BEGIN
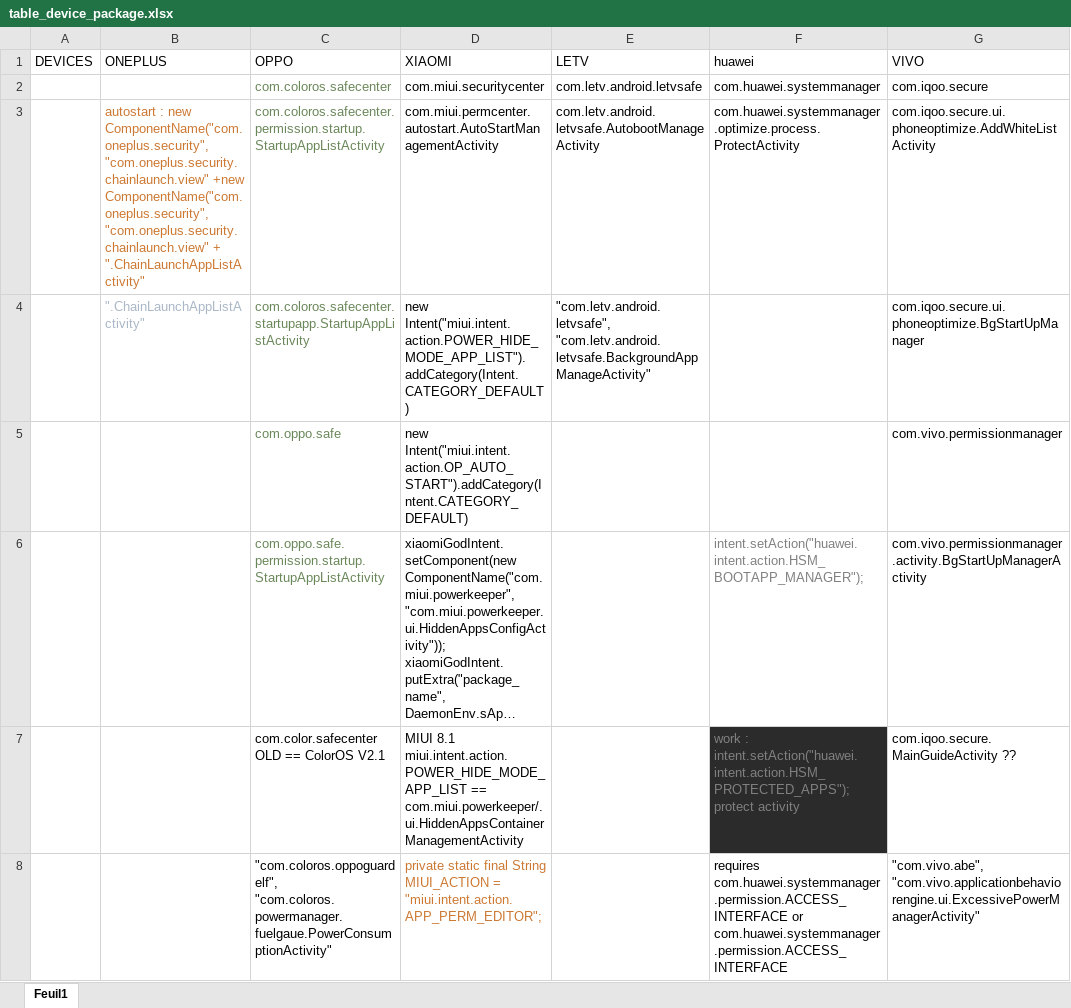
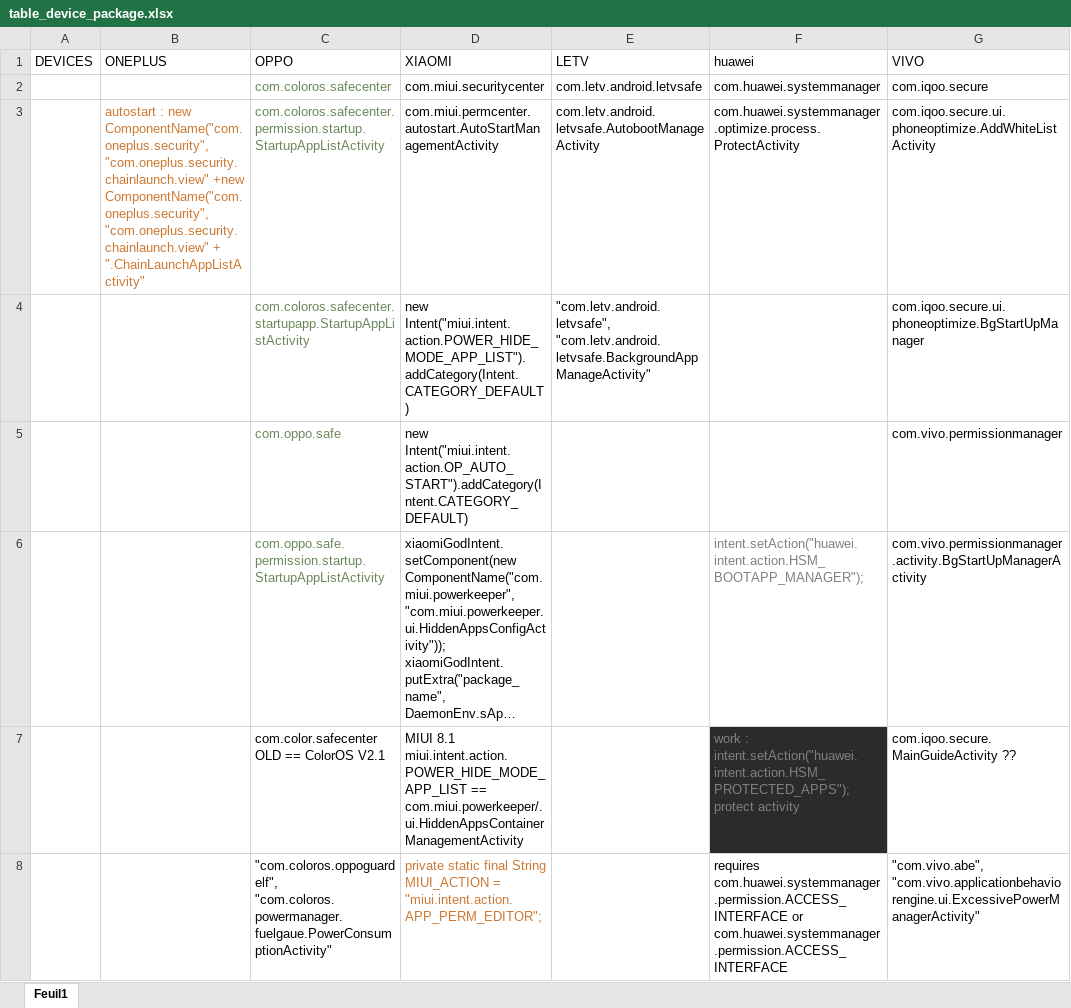
Before and after one commit to wezuwiusz/AppKillerManager, an Excel workbook: table_device_package.xlsx, sheet Feuil1, drawn as a sheet; only a part is shown; long unchanged cells end in …; values as stored, in another font and other column widths than the file's, no borders; ↵ is a line break in a cell; the diff covers the shown part only; the diff names each change by its address in the sheet, - before the commit and + after, or states it on an @@ line.

```diff
--- a/table_device_package.xlsx (sheet Feuil1)
+++ b/table_device_package.xlsx (sheet Feuil1)
-B3 (ONEPLUS): …+ ↵ ".ChainLaunchAppListActivity"
+B3 (ONEPLUS): …+ ".ChainLaunchAppListActivity"
-B4 (ONEPLUS): ".ChainLaunchAppListActivity"
+B4 (ONEPLUS): (empty)
```
Also changed, not shown: 1 edited cell elsewhere in this sheet, 7 other files.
END
## Action item
From the first line above to the last, reproduce the records exactly but without the pictures.

## Solution to this exercise
Before and after one commit to wezuwiusz/AppKillerManager, an Excel workbook: table_device_package.xlsx, sheet Feuil1, drawn as a sheet; only a part is shown; long unchanged cells end in …; values as stored, in another font and other column widths than the file's, no borders; ↵ is a line break in a cell; the diff covers the shown part only; the diff names each change by its address in the sheet, - before the commit and + after, or states it on an @@ line.

```diff
--- a/table_device_package.xlsx (sheet Feuil1)
+++ b/table_device_package.xlsx (sheet Feuil1)
-B3 (ONEPLUS): …+ ↵ ".ChainLaunchAppListActivity"
+B3 (ONEPLUS): …+ ".ChainLaunchAppListActivity"
-B4 (ONEPLUS): ".ChainLaunchAppListActivity"
+B4 (ONEPLUS): (empty)
```
Also changed, not shown: 1 edited cell elsewhere in this sheet, 7 other files.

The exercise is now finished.